Harmonically my favourite chords are either tonally derived or are dissonances that can be analysed tonally. I am always careful in my compositions to construct a harmonic content that is not arbitrarily derived from the series, and am always very careful not to have unplanned changes of dissonance level. In composing with a row, it is easy to fall into the trap of writing arbitrarily: Notes one and two in harp, notes three through six in violas, note seven on horn, and notes eight through twelve on violins. This says nothing about the row, and would have radically different results depending upon the row used. Twelve-note music is very good for training the ear: there are no ready made rules for combining notes, instead you must use your inner and outer ears to sculpt your music from the sonic ether.

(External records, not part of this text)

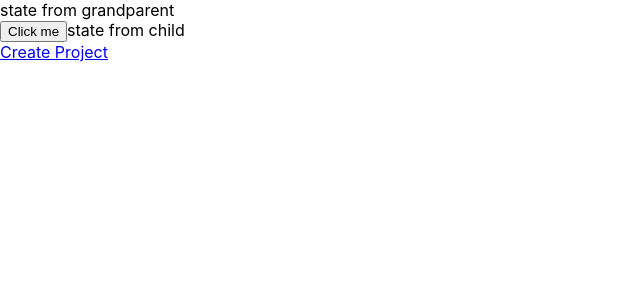
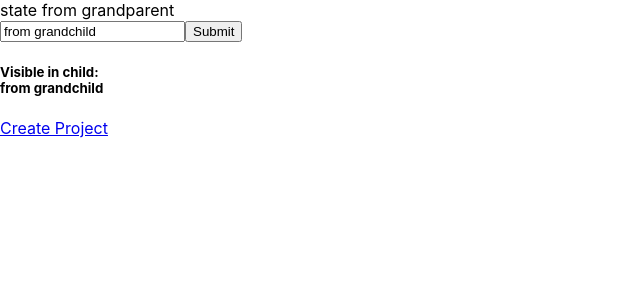
Before and after one commit to jahorinac/02-react, a React (Create React App) app: page / in a window 1280 px wide. Shown: the top 300 px of the page, without its empty margins (0-640 px from the left). Built offline with nearby package versions, Linux system fonts and the light colour scheme.

Commit message:
008 - (from input field - submit) pass data to grandparent

```diff
--- a/src/App.js
+++ b/src/App.js
@@ -11,12 +11,10 @@ class App extends Component {
         source: "state from grandparent",
     }
 
-    update(value){
-        return ()=>{
-            this.setState({
-                state: value
-            })
-        }
+    update = value => {
+        this.setState({
+            source: value
+        })
     }
 
     render() {
@@ -28,7 +26,7 @@ class App extends Component {
                         //ToDo - realize Provider/Consumer simpler (example in bookmark)
                         <MyContext.Provider value="Hello from Context Parent">
                             <Route exact path='/'
-                            render={(routeProps) => (<MainPage {...routeProps} propFromGrandParent={this.update.bind(this)}/>)}
+                            render={(routeProps) => (<MainPage {...routeProps} propFromGrandParent={this.update}/>)}
                             />
                             <Route path='/create' component={CreateProject}/>
                         </MyContext.Provider>
--- a/src/components/DataFromChildToParent.js
+++ b/src/components/DataFromChildToParent.js
@@ -3,14 +3,37 @@ import React, { Component } from 'react';
 class DataFromChildToParent extends Component{
 
     state = {
-        source2: "state from child"
+        inputField: "from grandchild"
+    }
+
+    handleSubmit = e => {
+        e.preventDefault()
+        this.props.propFromParent(this.state.inputField)
+
+        this.setState({
+            inputField:''
+        })
+    }
+
+    handleChange = e => {
+        this.setState({
+            inputField: e.target.value
+        })
     }
 
     render(){
         return(
             <div className="container">
-                <button onClick={this.props.propFromParent(this.state.source2)}>Click me</button>
-                <span>{this.state.source2}</span>
+                <form onSubmit={this.handleSubmit}>
+                    <input
+                        type='text'
+                        id='theIinput'
+                        value={this.state.inputField}
+                        onChange={this.handleChange}
+                    />
+                    <input type="submit"/>
+                </form>
+                <h5>Visible in child:<br/>{this.state.inputField}</h5>
             </div>
         )
     }
```
Also changed, not shown: 1 other file (tests, documents, lock files or other folders).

I found Markís e-mail very informative and scholarly, and especially admired his final sentence: "there are no ready made rules for combining notes, instead you must use your inner and outer ears to sculpt your music from the sonic ether." Beautifully stated.
My answer to his e-mail:

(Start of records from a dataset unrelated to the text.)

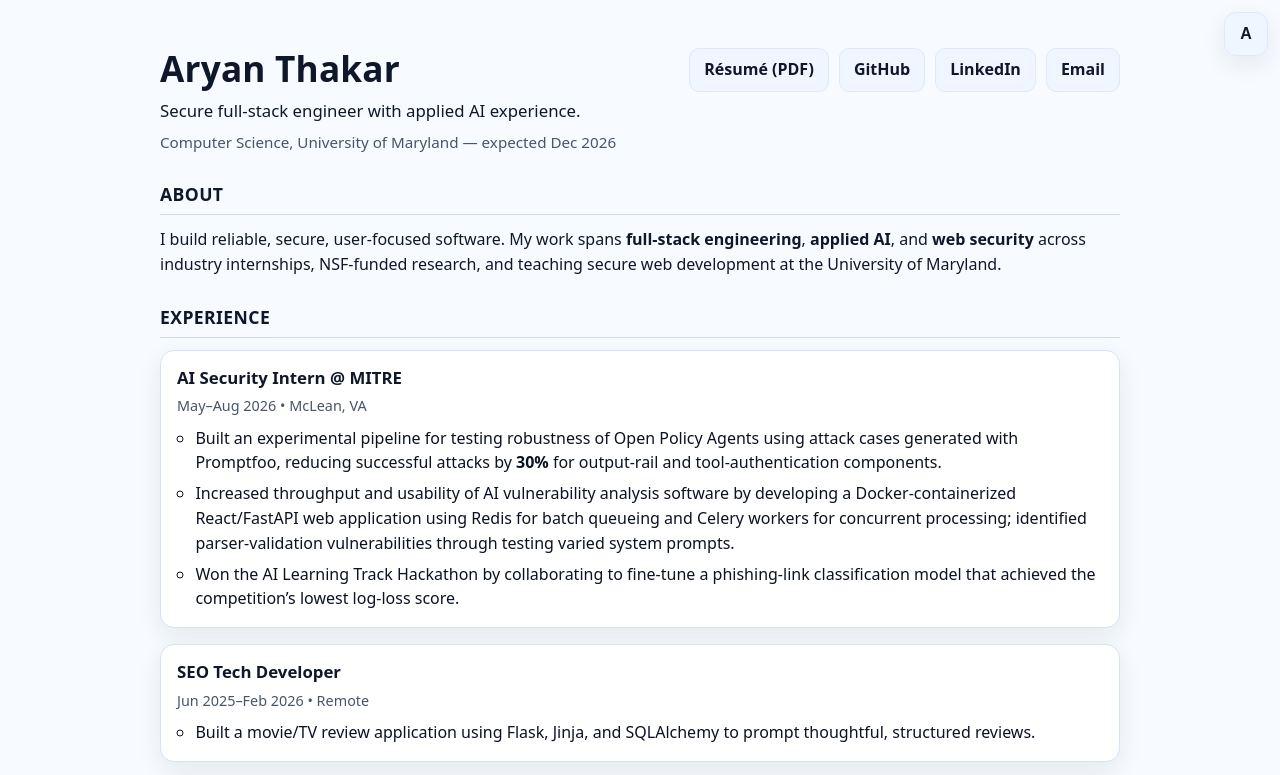
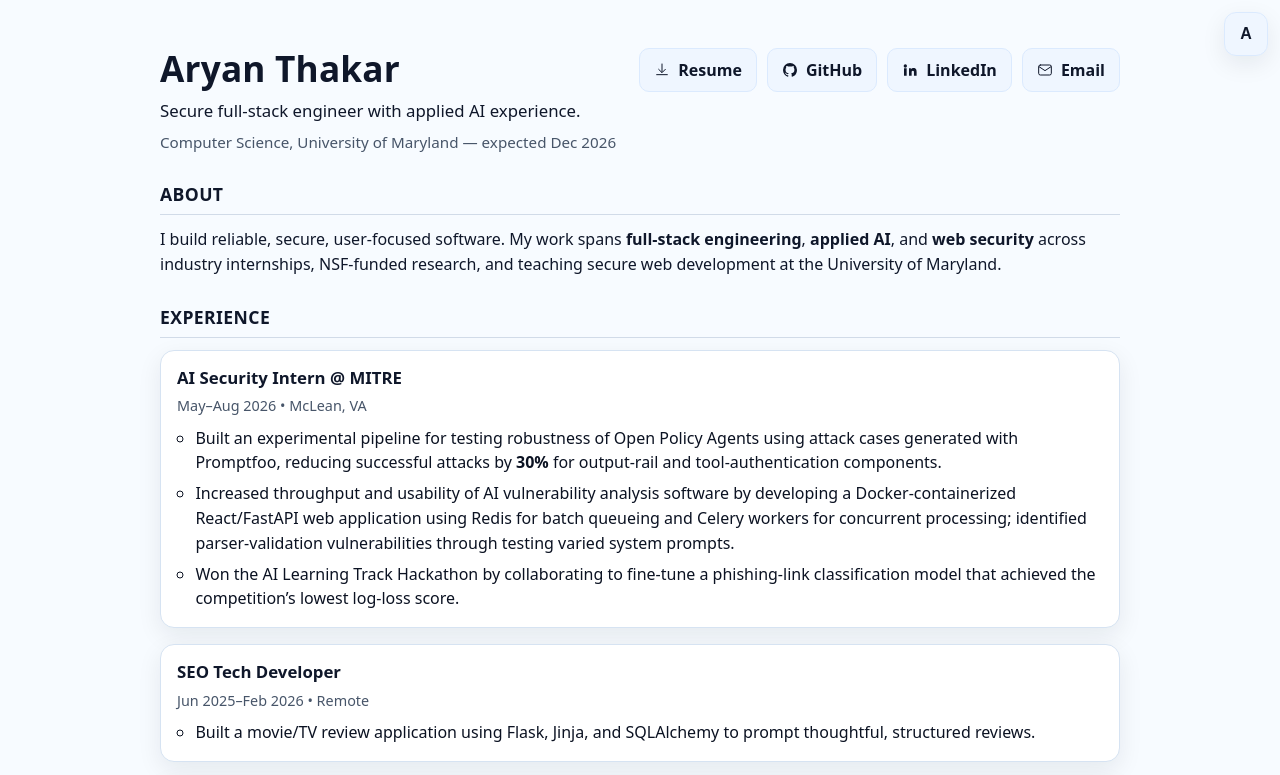
Before and after one commit to arthakar/arthakar.github.io, a plain HTML site: page index.html in a window 1280 px wide. Shown: the top 775 px of the page. Drawn offline with Linux system fonts and the light colour scheme.

Commit message:
Updating links & logos to websites

```diff
--- a/index.html
+++ b/index.html
@@ -186,12 +186,16 @@
 
     .links { display:flex; flex-wrap:wrap; gap:10px; align-items:center; }
     .btn {
-      display:inline-block; padding:12px 14px; border-radius:10px;
+      display:inline-flex; align-items:center; gap:8px;
+      padding:12px 14px; border-radius:10px;
       background:var(--btn-bg); border:1px solid var(--btn-border); color:var(--text);
       font-weight:600; line-height:1; min-height:44px; /* bigger tap target */
       transition: transform 120ms ease;
     }
     .btn:hover { transform: var(--link-hover-raise); }
+    /* Monoline icons inherit currentColor, so both themes are handled by .btn's color.
+       flex-shrink:0 keeps the glyph from squashing before the label wraps in .links. */
+    .btn svg { width:16px; height:16px; flex-shrink:0; }
 
     h2 {
       margin: 28px 0 12px;
@@ -390,10 +394,22 @@
         <p class="sub">Computer Science, University of Maryland — expected Dec 2026</p>
       </div>
       <nav class="links" aria-label="Profiles and résumé">
-        <a class="btn" href="./Aryan_Thakar_Resume.pdf" target="_blank" rel="noopener">Résumé (PDF)</a>
-        <a class="btn" href="https://github.com/arthakar" target="_blank" rel="noopener">GitHub</a>
-        <a class="btn" href="https://linkedin.com/in/aryanthakar" target="_blank" rel="noopener">LinkedIn</a>
-        <a class="btn" href="mailto:aryanthakar@gmail.com">Email</a>
+        <a class="btn" href="./Aryan_Thakar_Resume.pdf" target="_blank" rel="noopener">
+          <svg viewBox="0 0 24 24" fill="none" stroke="currentColor" stroke-width="1.5" stroke-linecap="round" stroke-linejoin="round" aria-hidden="true" focusable="false"><path d="M12 3v12"/><path d="M7 11l5 5 5-5"/><path d="M4 19h16"/></svg>
+          Resume
+        </a>
+        <a class="btn" href="https://github.com/arthakar" target="_blank" rel="noopener">
+          <svg viewBox="0 0 24 24" fill="currentColor" aria-hidden="true" focusable="false"><path d="M12 1.5A10.5 10.5 0 0 0 1.5 12c0 4.64 3.01 8.57 7.18 9.96.53.1.72-.23.72-.5v-1.76c-2.92.64-3.54-1.4-3.54-1.4-.48-1.22-1.17-1.55-1.17-1.55-.95-.65.07-.64.07-.64 1.06.08 1.62 1.09 1.62 1.09.93 1.6 2.44 1.14 3.03.87.1-.68.37-1.14.66-1.4-2.33-.27-4.78-1.17-4.78-5.2 0-1.15.41-2.09 1.08-2.83-.11-.27-.47-1.34.1-2.79 0 0 .88-.28 2.87 1.08a9.9 9.9 0 0 1 5.22 0c1.99-1.36 2.87-1.08 2.87-1.08.57 1.45.21 2.52.1 2.79.67.74 1.08 1.68 1.08 2.83 0 4.04-2.46 4.93-4.8 5.19.38.33.71.97.71 1.96v2.9c0 .28.19.61.73.5A10.5 10.5 0 0 0 22.5 12A10.5 10.5 0 0 0 12 1.5z"/></svg>
+          GitHub
+        </a>
+        <a class="btn" href="https://linkedin.com/in/aryanthakar" target="_blank" rel="noopener">
+          <svg viewBox="0 0 24 24" fill="currentColor" aria-hidden="true" focusable="false"><path d="M4.98 3.5a2.5 2.5 0 1 1 0 5 2.5 2.5 0 0 1 0-5zM3 9.5h4v11H3v-11zM9.5 9.5h3.83v1.5h.05a4.2 4.2 0 0 1 3.77-2.07c4.03 0 4.78 2.65 4.78 6.1v5.47h-4v-4.85c0-1.16-.02-2.65-1.61-2.65-1.62 0-1.87 1.26-1.87 2.56v4.94h-3.95v-11z"/></svg>
+          LinkedIn
+        </a>
+        <a class="btn" href="mailto:aryanthakar@gmail.com">
+          <svg viewBox="0 0 24 24" fill="none" stroke="currentColor" stroke-width="1.5" stroke-linecap="round" stroke-linejoin="round" aria-hidden="true" focusable="false"><rect x="2.5" y="4.5" width="19" height="15" rx="2.5"/><path d="M3 7l9 6 9-6"/></svg>
+          Email
+        </a>
       </nav>
     </header>
 
@@ -565,7 +581,10 @@
     <!-- Footer / Resume CTA -->
     <footer>
       <div>© <script>document.write(new Date().getFullYear())</script> Aryan Thakar</div>
-      <div><a class="btn" href="./Aryan_Thakar_Resume.pdf" target="_blank" rel="noopener">Download Résumé</a></div>
+      <div><a class="btn" href="./Aryan_Thakar_Resume.pdf" target="_blank" rel="noopener">
+        <svg viewBox="0 0 24 24" fill="none" stroke="currentColor" stroke-width="1.5" stroke-linecap="round" stroke-linejoin="round" aria-hidden="true" focusable="false"><path d="M12 3v12"/><path d="M7 11l5 5 5-5"/><path d="M4 19h16"/></svg>
+        Download Resume
+      </a></div>
     </footer>
   </div>
 
```
Also changed, not shown: 1 other file.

L.C: Hello Mark! Thank you for your permission to use your name and the information you sent me. I might also use some of these discussions in A Composerís Journal, they might help others to understand the world of twelve tone music...
Since you asked about my own compositional techniques: I also write strict 12 tone music very carefully, choosing each note with great care. Often I would use the same row for years, for everything I wrote - because it often took me that long to truly understand it and all its transpositions, and to explore its endless possibilities. After all, the great composers worked with basically only two (major/minor) modes or scales their entire lives. Prior to that the composers used a limited number of Greek modes. Why is it then that 12 tone composers switch rows with each piece, or even within one piece?
As I got older I also used repeated notes and octave doublings whenever I wished; I also began to construct the row itself more tonally, generally in a French, Impressionist style (my mother was born in France) - the Images I am now revising as quartets, for example. I never partitioned, it didn't seem "12 tone honest" to me. Instead, I write the chords I wish to use into the row itself, in order. But I admit partitioning would make 12 tone composing a lot easier to handle. I have used transpositions in the way you suggest - but again call that "bending the rules". There is nothing bad about bending rules! I also, in pieces for orchestra and choir for example, would use several rows or transpositions simultaneously.
But if we consider Schonberg's initial concept: that each note be a tonality or world or universe unto itself - all these other methods interfere. In that sense octave doublings - if they continue long enough - are perhaps more in the spirit of Schonberg's original ideas. And I must admit that the idea of each note being its own universe is what attracted me to twelve tone music as a system of composition, even before I even heard Schonbergís music.
The way I use 12 tone now is very loose, setting up a sort of inner chaconne or passacaglia. In the last few years I have abandoned it entirely, especially in big pieces for orchestra and choir. However: all the years I spent writing 12 tone has not left my ear or my inner being and still is reflected in all that I write.
Most of my very strict 12 tone writing was restricted to either two line songs (voice & one other instrument) or small chamber groups.
I wish you great luck in all your writing, both music and words - and also with your Fellowship at Trinity College. And thank you for this discussion, which I find most interesting and valuable. I would always be interested in your thoughts - and also in your music.
Laurie Conrad p.s. I have always considered the transpositions modulations, or at the very least a form of sequencing ... ?